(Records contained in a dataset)
^^^^^^^^^^^^^^^^

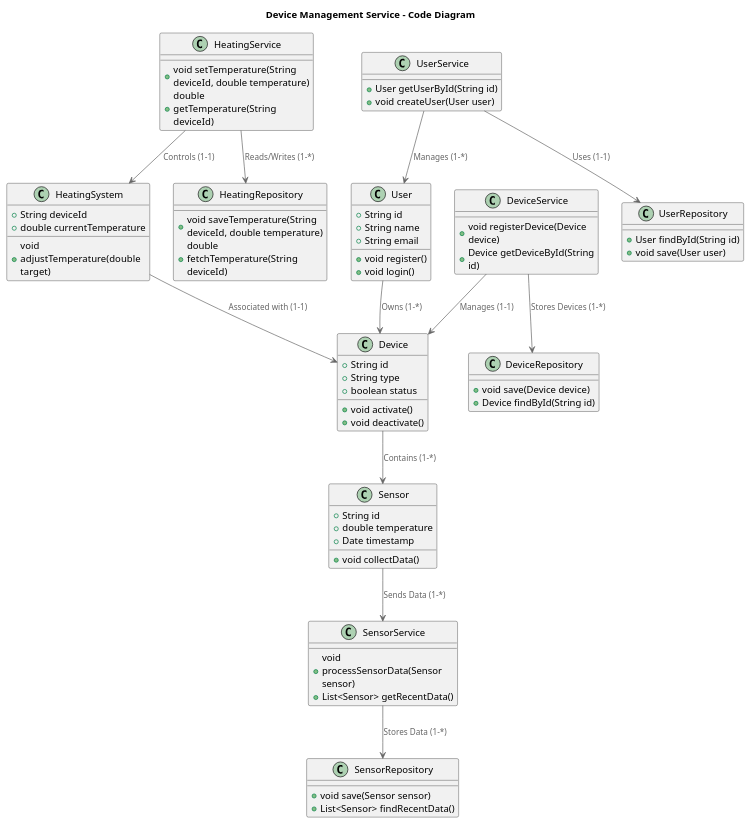
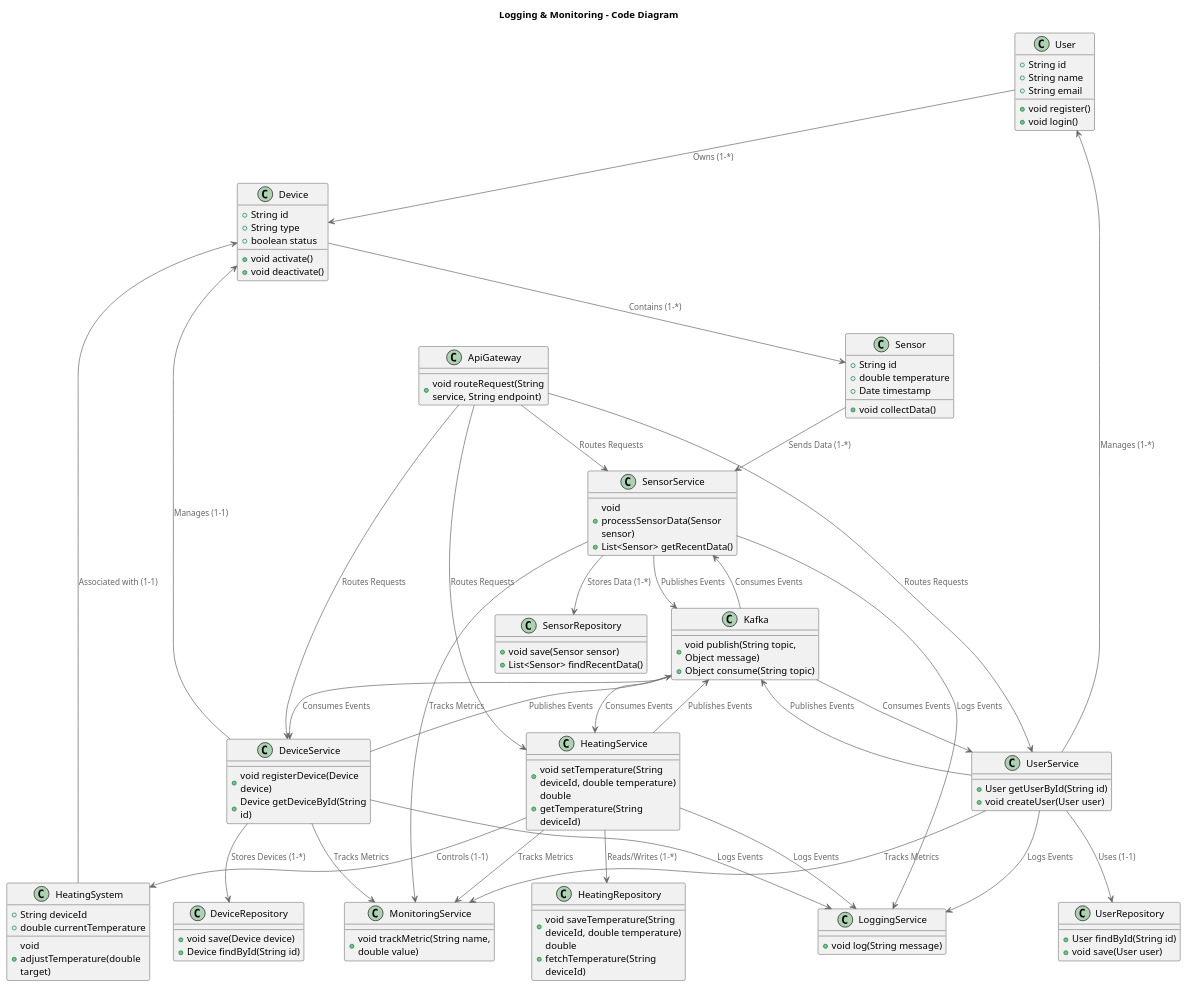
The diagram in diagrams/code/SmartHome_Code.puml (GI-Corp/architecture-sprint-3), drawn with PlantUML before and after one commit. The commit also changed 1 other file, not shown here.

Commit message:
update: code diagrams, based on new component diagram modules

```diff
--- a/diagrams/code/SmartHome_Code.puml
+++ b/diagrams/code/SmartHome_Code.puml
@@ -1,98 +1,145 @@
 @startuml
 
 !includeurl https://raw.githubusercontent.com/RicardoNiepel/C4-PlantUML/master/C4_Component.puml
 
 ' User Service - Code Diagram
 title "User Service - Code Diagram"
 class User {
   +String id
   +String name
   +String email
   +void register()
   +void login()
 }
 
 class UserService {
   +User getUserById(String id)
   +void createUser(User user)
 }
 
 class UserRepository {
   +User findById(String id)
   +void save(User user)
 }
 
 UserService --> UserRepository : Uses (1-1)
 UserService --> User : Manages (1-*)
 User --> Device : Owns (1-*)
 
 ' Heating Control Service - Code Diagram
 title "Heating Control Service - Code Diagram"
 class HeatingSystem {
   +String deviceId
   +double currentTemperature
   +void adjustTemperature(double target)
 }
 
 class HeatingService {
   +void setTemperature(String deviceId, double temperature)
   +double getTemperature(String deviceId)
 }
 
 class HeatingRepository {
   +void saveTemperature(String deviceId, double temperature)
   +double fetchTemperature(String deviceId)
 }
 
 HeatingService --> HeatingRepository : Reads/Writes (1-*)
 HeatingService --> HeatingSystem : Controls (1-1)
 HeatingSystem --> Device : Associated with (1-1)
 
 ' Temperature Monitoring Service - Code Diagram
 title "Temperature Monitoring Service - Code Diagram"
 class Sensor {
   +String id
   +double temperature
   +Date timestamp
   +void collectData()
 }
 
 class SensorService {
   +void processSensorData(Sensor sensor)
   +List<Sensor> getRecentData()
 }
 
 class SensorRepository {
   +void save(Sensor sensor)
   +List<Sensor> findRecentData()
 }
 
 SensorService --> SensorRepository : Stores Data (1-*)
 Sensor --> SensorService : Sends Data (1-*)
 Device --> Sensor : Contains (1-*)
 
 ' Device Management Service - Code Diagram
 title "Device Management Service - Code Diagram"
 class Device {
   +String id
   +String type
   +boolean status
   +void activate()
   +void deactivate()
 }
 
 class DeviceService {
   +void registerDevice(Device device)
   +Device getDeviceById(String id)
 }
 
 class DeviceRepository {
   +void save(Device device)
   +Device findById(String id)
 }
 
 DeviceService --> DeviceRepository : Stores Devices (1-*)
 DeviceService --> Device : Manages (1-1)
 
+' API Gateway
+title "API Gateway - Code Diagram"
+class ApiGateway {
+  +void routeRequest(String service, String endpoint)
+}
+
+ApiGateway --> UserService : Routes Requests
+ApiGateway --> HeatingService : Routes Requests
+ApiGateway --> SensorService : Routes Requests
+ApiGateway --> DeviceService : Routes Requests
+
+' Kafka Integration
+title "Kafka Integration - Code Diagram"
+class Kafka {
+  +void publish(String topic, Object message)
+  +Object consume(String topic)
+}
+
+UserService --> Kafka : Publishes Events
+HeatingService --> Kafka : Publishes Events
+SensorService --> Kafka : Publishes Events
+DeviceService --> Kafka : Publishes Events
+
+Kafka --> UserService : Consumes Events
+Kafka --> HeatingService : Consumes Events
+Kafka --> SensorService : Consumes Events
+Kafka --> DeviceService : Consumes Events
+
+' Logging & Monitoring
+title "Logging & Monitoring - Code Diagram"
+class LoggingService {
+  +void log(String message)
+}
+
+class MonitoringService {
+  +void trackMetric(String name, double value)
+}
+
+UserService --> LoggingService : Logs Events
+HeatingService --> LoggingService : Logs Events
+SensorService --> LoggingService : Logs Events
+DeviceService --> LoggingService : Logs Events
+
+UserService --> MonitoringService : Tracks Metrics
+HeatingService --> MonitoringService : Tracks Metrics
+SensorService --> MonitoringService : Tracks Metrics
+DeviceService --> MonitoringService : Tracks Metrics
 
 @enduml
```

^^^^^^^^^^^^^^^^

### [Your task]
With no pictures included, write out the entries exactly.

### [Output of the task]
The diagram in diagrams/code/SmartHome_Code.puml (GI-Corp/architecture-sprint-3), drawn with PlantUML before and after one commit. The commit also changed 1 other file, not shown here.

Commit message:
update: code diagrams, based on new component diagram modules

```diff
--- a/diagrams/code/SmartHome_Code.puml
+++ b/diagrams/code/SmartHome_Code.puml
@@ -1,98 +1,145 @@
 @startuml
 
 !includeurl https://raw.githubusercontent.com/RicardoNiepel/C4-PlantUML/master/C4_Component.puml
 
 ' User Service - Code Diagram
 title "User Service - Code Diagram"
 class User {
   +String id
   +String name
   +String email
   +void register()
   +void login()
 }
 
 class UserService {
   +User getUserById(String id)
   +void createUser(User user)
 }
 
 class UserRepository {
   +User findById(String id)
   +void save(User user)
 }
 
 UserService --> UserRepository : Uses (1-1)
 UserService --> User : Manages (1-*)
 User --> Device : Owns (1-*)
 
 ' Heating Control Service - Code Diagram
 title "Heating Control Service - Code Diagram"
 class HeatingSystem {
   +String deviceId
   +double currentTemperature
   +void adjustTemperature(double target)
 }
 
 class HeatingService {
   +void setTemperature(String deviceId, double temperature)
   +double getTemperature(String deviceId)
 }
 
 class HeatingRepository {
   +void saveTemperature(String deviceId, double temperature)
   +double fetchTemperature(String deviceId)
 }
 
 HeatingService --> HeatingRepository : Reads/Writes (1-*)
 HeatingService --> HeatingSystem : Controls (1-1)
 HeatingSystem --> Device : Associated with (1-1)
 
 ' Temperature Monitoring Service - Code Diagram
 title "Temperature Monitoring Service - Code Diagram"
 class Sensor {
   +String id
   +double temperature
   +Date timestamp
   +void collectData()
 }
 
 class SensorService {
   +void processSensorData(Sensor sensor)
   +List<Sensor> getRecentData()
 }
 
 class SensorRepository {
   +void save(Sensor sensor)
   +List<Sensor> findRecentData()
 }
 
 SensorService --> SensorRepository : Stores Data (1-*)
 Sensor --> SensorService : Sends Data (1-*)
 Device --> Sensor : Contains (1-*)
 
 ' Device Management Service - Code Diagram
 title "Device Management Service - Code Diagram"
 class Device {
   +String id
   +String type
   +boolean status
   +void activate()
   +void deactivate()
 }
 
 class DeviceService {
   +void registerDevice(Device device)
   +Device getDeviceById(String id)
 }
 
 class DeviceRepository {
   +void save(Device device)
   +Device findById(String id)
 }
 
 DeviceService --> DeviceRepository : Stores Devices (1-*)
 DeviceService --> Device : Manages (1-1)
 
+' API Gateway
+title "API Gateway - Code Diagram"
+class ApiGateway {
+  +void routeRequest(String service, String endpoint)
+}
+
+ApiGateway --> UserService : Routes Requests
+ApiGateway --> HeatingService : Routes Requests
+ApiGateway --> SensorService : Routes Requests
+ApiGateway --> DeviceService : Routes Requests
+
+' Kafka Integration
+title "Kafka Integration - Code Diagram"
+class Kafka {
+  +void publish(String topic, Object message)
+  +Object consume(String topic)
+}
+
+UserService --> Kafka : Publishes Events
+HeatingService --> Kafka : Publishes Events
+SensorService --> Kafka : Publishes Events
+DeviceService --> Kafka : Publishes Events
+
+Kafka --> UserService : Consumes Events
+Kafka --> HeatingService : Consumes Events
+Kafka --> SensorService : Consumes Events
+Kafka --> DeviceService : Consumes Events
+
+' Logging & Monitoring
+title "Logging & Monitoring - Code Diagram"
+class LoggingService {
+  +void log(String message)
+}
+
+class MonitoringService {
+  +void trackMetric(String name, double value)
+}
+
+UserService --> LoggingService : Logs Events
+HeatingService --> LoggingService : Logs Events
+SensorService --> LoggingService : Logs Events
+DeviceService --> LoggingService : Logs Events
+
+UserService --> MonitoringService : Tracks Metrics
+HeatingService --> MonitoringService : Tracks Metrics
+SensorService --> MonitoringService : Tracks Metrics
+DeviceService --> MonitoringService : Tracks Metrics
 
 @enduml
```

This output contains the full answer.